Cyberspace has regrettably provided a sinister platform for perpetrators to inflict family violence, bullying, and harassment on their victims. In particular, cyberspace has been used by offenders to impose mechanisms of control and/or revenge on spouses or former spouses through the dissemination of intimate and private sexual imagery without their consent. This conduct has been commonly termed, "revenge porn". "Sexting" is the transmission of those types of images using a technological device, such as a mobile phone or computer.
Some State governments have responded to the rising online crisis, with Victoria and South Australia having passed legislation to criminalise the dissemination of intimate, sexual images without the consent of the victim.
At a State level, in late 2014, the Summary Offences Act 1966 (Vic) was amended to insert two new provisions which criminalised the distribution of an intimate image and the threat of doing so. The maximum penalty for distributing an intimate image is two years imprisonment, and the threat of such distribution carries a maximum one year imprisonment term. If the victim is under 18 years of age, and the perpetrator is older than this age, then such conduct is illegal even if the victim consented to its distribution. In this instance, the perpetrator may also be prosecuted for child pornography offences.
However, given that cyberspace extends well beyond State frontiers, it is clear that these laws must also keep pace with the unlimited geographical span of the web to ensure that there is proper protection of victims, and accountability of offenders, on Australian shores — no matter where in Australia such conduct occurs.

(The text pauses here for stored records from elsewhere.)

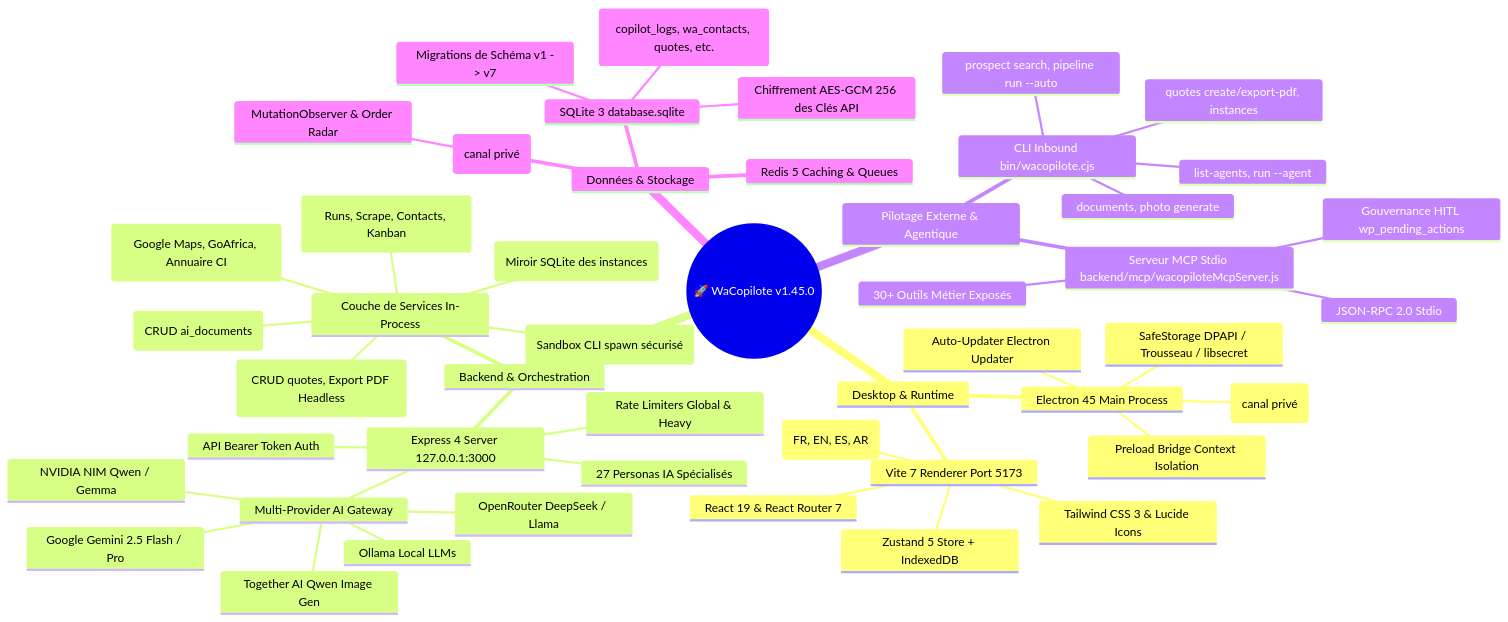
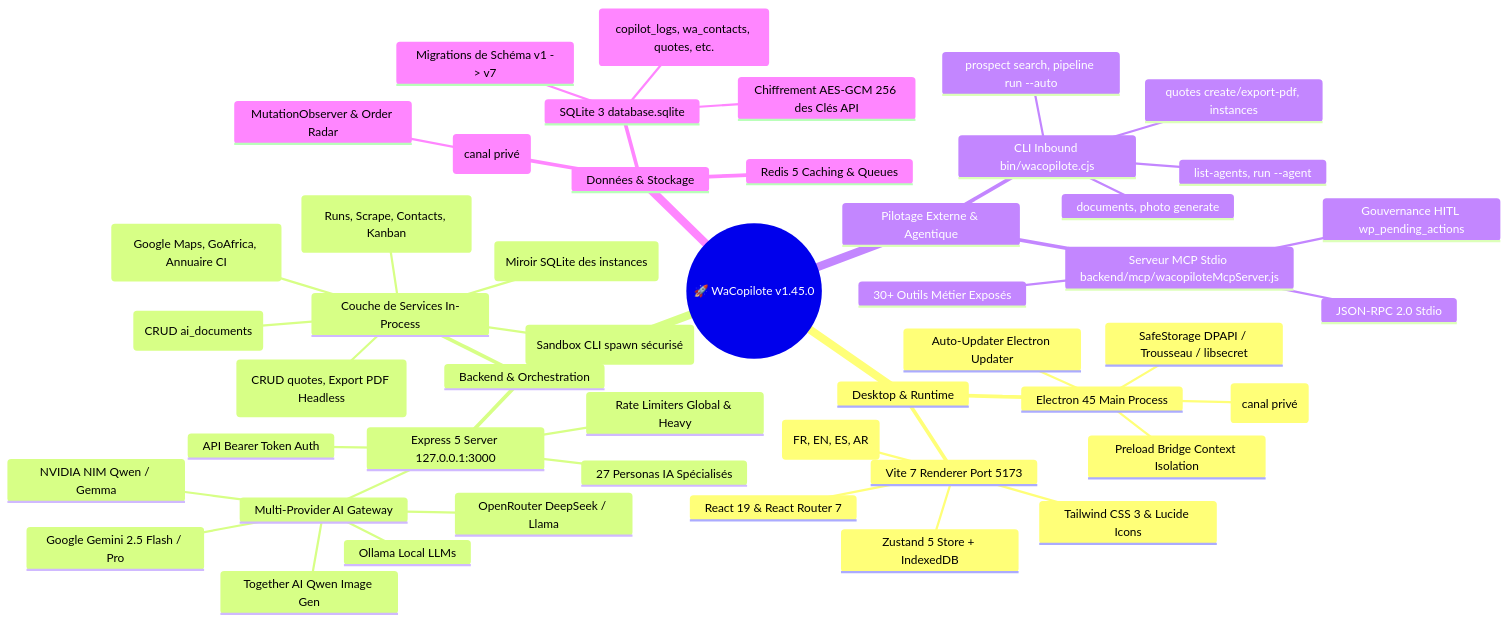
The first of 2 diagrams in whatsapp-ai-saas/docs/PROJECT_MENTAL_MAP.md (auceps-dev-team/lunar-nova), drawn with Mermaid before and after one commit. The commit also changed 15 other files, not shown here.

````diff
--- a/whatsapp-ai-saas/docs/PROJECT_MENTAL_MAP.md
+++ b/whatsapp-ai-saas/docs/PROJECT_MENTAL_MAP.md
@@ -10,51 +10,51 @@
 ```mermaid
 mindmap
   root((🚀 WaCopilote v1.45.0))
     Desktop & Runtime
       Electron 45 Main Process
         Pilote WhatsApp (canal privé)
         SafeStorage DPAPI / Trousseau / libsecret
         Auto-Updater Electron Updater
         Preload Bridge Context Isolation
       Vite 7 Renderer Port 5173
         React 19 & React Router 7
         Zustand 5 Store + IndexedDB
         i18n Multi-langues (FR, EN, ES, AR)
         Tailwind CSS 3 & Lucide Icons
     Backend & Orchestration
-      Express 4 Server 127.0.0.1:3000
+      Express 5 Server 127.0.0.1:3000
         API Bearer Token Auth
         Rate Limiters Global & Heavy
         Multi-Provider AI Gateway
           Google Gemini 2.5 Flash / Pro
           OpenRouter DeepSeek / Llama
           NVIDIA NIM Qwen / Gemma
           Together AI Qwen Image Gen
           Ollama Local LLMs
         27 Personas IA Spécialisés
       Couche de Services In-Process
         pipelineService (Runs, Scrape, Contacts, Kanban)
         prospectionService (Google Maps, GoAfrica, Annuaire CI)
         documentsService (CRUD ai_documents)
         invoiceService (CRUD quotes, Export PDF Headless)
         waInstancesService (Miroir SQLite des instances)
         externalAgentRunner (Sandbox CLI spawn sécurisé)
     Pilotage Externe & Agentique
       CLI Inbound bin/wacopilote.cjs
         list-agents, run --agent
         prospect search, pipeline run --auto
         documents, photo generate
         quotes create/export-pdf, instances
       Serveur MCP Stdio backend/mcp/wacopiloteMcpServer.js
         JSON-RPC 2.0 Stdio
         30+ Outils Métier Exposés
         Gouvernance HITL wp_pending_actions
     Données & Stockage
       SQLite 3 database.sqlite
         Migrations de Schéma v1 -> v7
         Chiffrement AES-GCM 256 des Clés API
         Tables (copilot_logs, wa_contacts, quotes, etc.)
       Redis 5 Caching & Queues
       Pilote WhatsApp Web (canal privé)
         MutationObserver & Order Radar
 ```
````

Recently, the Federal Government has responded to these calls for a national, uniform approach to tackling the issue of "revenge porn". Following a Senate Inquiry in February 2016 which recommended that "revenge porn" be criminalised at a federal level, the Federal Government has, in May 2017, invited public proposals in relation to the development of appropriate penalties for perpetrators and host websites.
This move coincides with the passage of the Criminal Code Amendment (Protecting Minors Online) Bill 2017 which passed both houses of Federal Parliament in June 2017. The Bill, which amends the Commonwealth's Criminal Code Act 1995, makes it an offence for an adult to use a 'carriage service' to "prepare or plan to cause harm to, procure, or engage in sexual activity with, a person under the age of 16 (a child)".1 A carriage service encompasses the use of cyberspace.

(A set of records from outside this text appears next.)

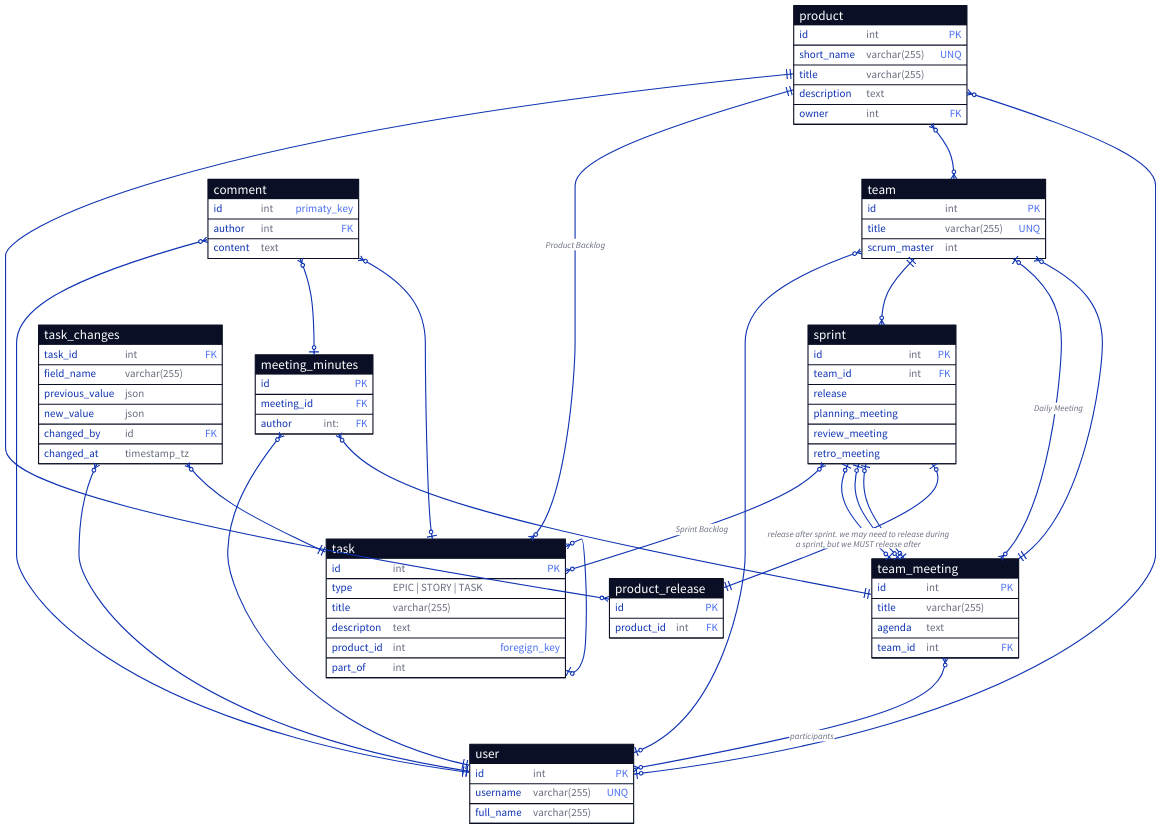
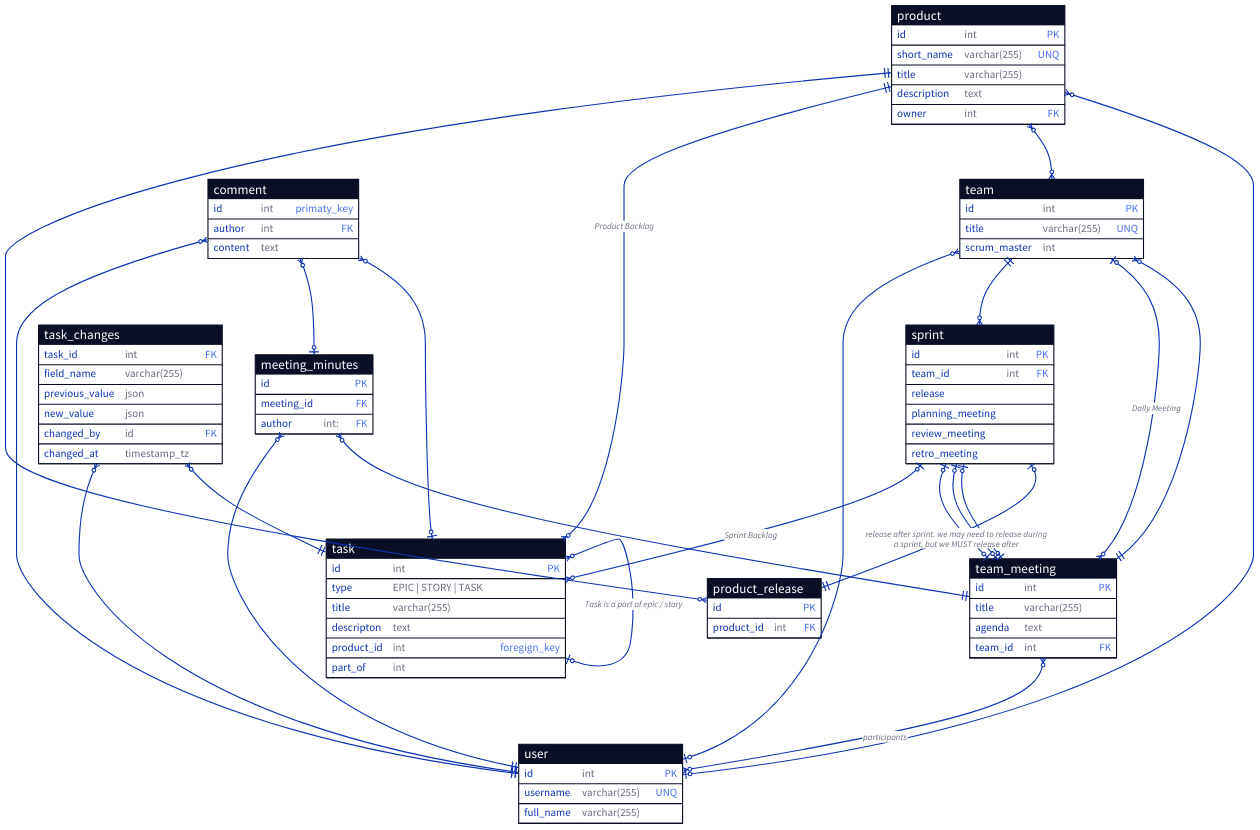
One commit to forafox/Zadachnik changed the diagram in docs/infological.d2. Above: the diagram before and after it, drawn with D2.

Commit message:
fix spring backlog relation

```diff
--- a/docs/infological.d2
+++ b/docs/infological.d2
@@ -222,6 +222,7 @@
 }
 
 task.part_of <-> task.id: {
+  label: "Task is a part of epic / story"
   source-arrowhead: {
     shape: cf-many
   }
@@ -242,7 +243,7 @@
 
 sprint.id <-> task.id: {
   source-arrowhead: {
-    shape: cf-many
+    shape: cf-one
   }
   target-arrowhead: {
     shape: cf-many
```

The Explanatory Memorandum confirms that such 'preparation' or 'planning' can involve an adult misleading a child about their age. Under the new law, law enforcement agencies can intervene to protect children from online perpetrators before any sexual activity or other harm occurs.

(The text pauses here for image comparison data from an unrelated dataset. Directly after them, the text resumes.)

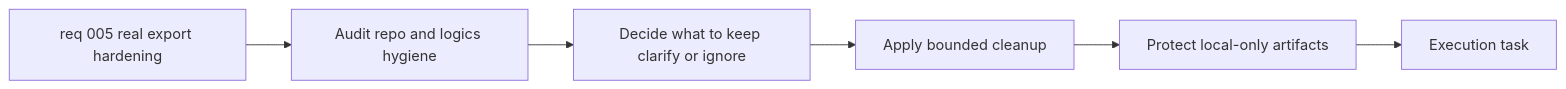
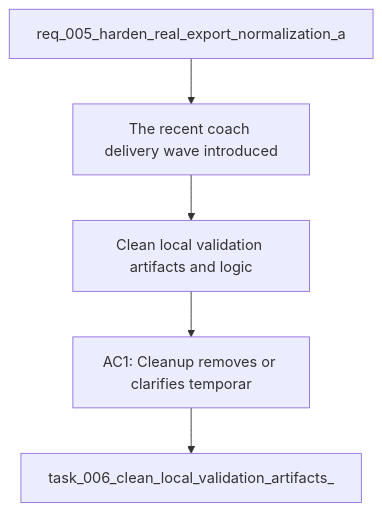
Before and after one commit to Jilanos/Coach_garmin: the diagram in logics/backlog/item_006_clean_local_validation_artifacts_and_logics_delivery_hygiene.md, drawn with Mermaid. The commit also changed 86 other files, not shown here.

Commit message:
Harden chart UX and UTF-8 handling

````diff
--- a/logics/backlog/item_006_clean_local_validation_artifacts_and_logics_delivery_hygiene.md
+++ b/logics/backlog/item_006_clean_local_validation_artifacts_and_logics_delivery_hygiene.md
@@ -25,10 +25,9 @@
 ```mermaid
 %% logics-kind: backlog
 %% logics-signature: backlog|clean-local-validation-artifacts-and-log|req-005-harden-real-export-normalization|the-recent-coach-delivery-wave-introduce|ac1-cleanup-removes-or-clarifies-tempora
-flowchart LR
-    Request[req 005 real export hardening] --> Audit[Audit repo and logics hygiene]
-    Audit --> Decide[Decide what to keep clarify or ignore]
-    Decide --> Clean[Apply bounded cleanup]
-    Clean --> Guard[Protect local-only artifacts]
-    Guard --> Task[Execution task]
+flowchart TD
+    Request[req_005_harden_real_export_normalization_a] --> Problem[The recent coach delivery wave introduced]
+    Problem --> Scope[Clean local validation artifacts and logic]
+    Scope --> Acceptance[AC1: Cleanup removes or clarifies temporar]
+    Acceptance --> Tasks[task_006_clean_local_validation_artifacts_]
 ```
````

Such legislation is a welcome recognition of the challenges faced by children and parents in the cyber age. It is hoped that the introduction of a federal framework to combat the dissemination of intimate images without the consent of the victim can give added, uniform protection from the malevolent use of the online world.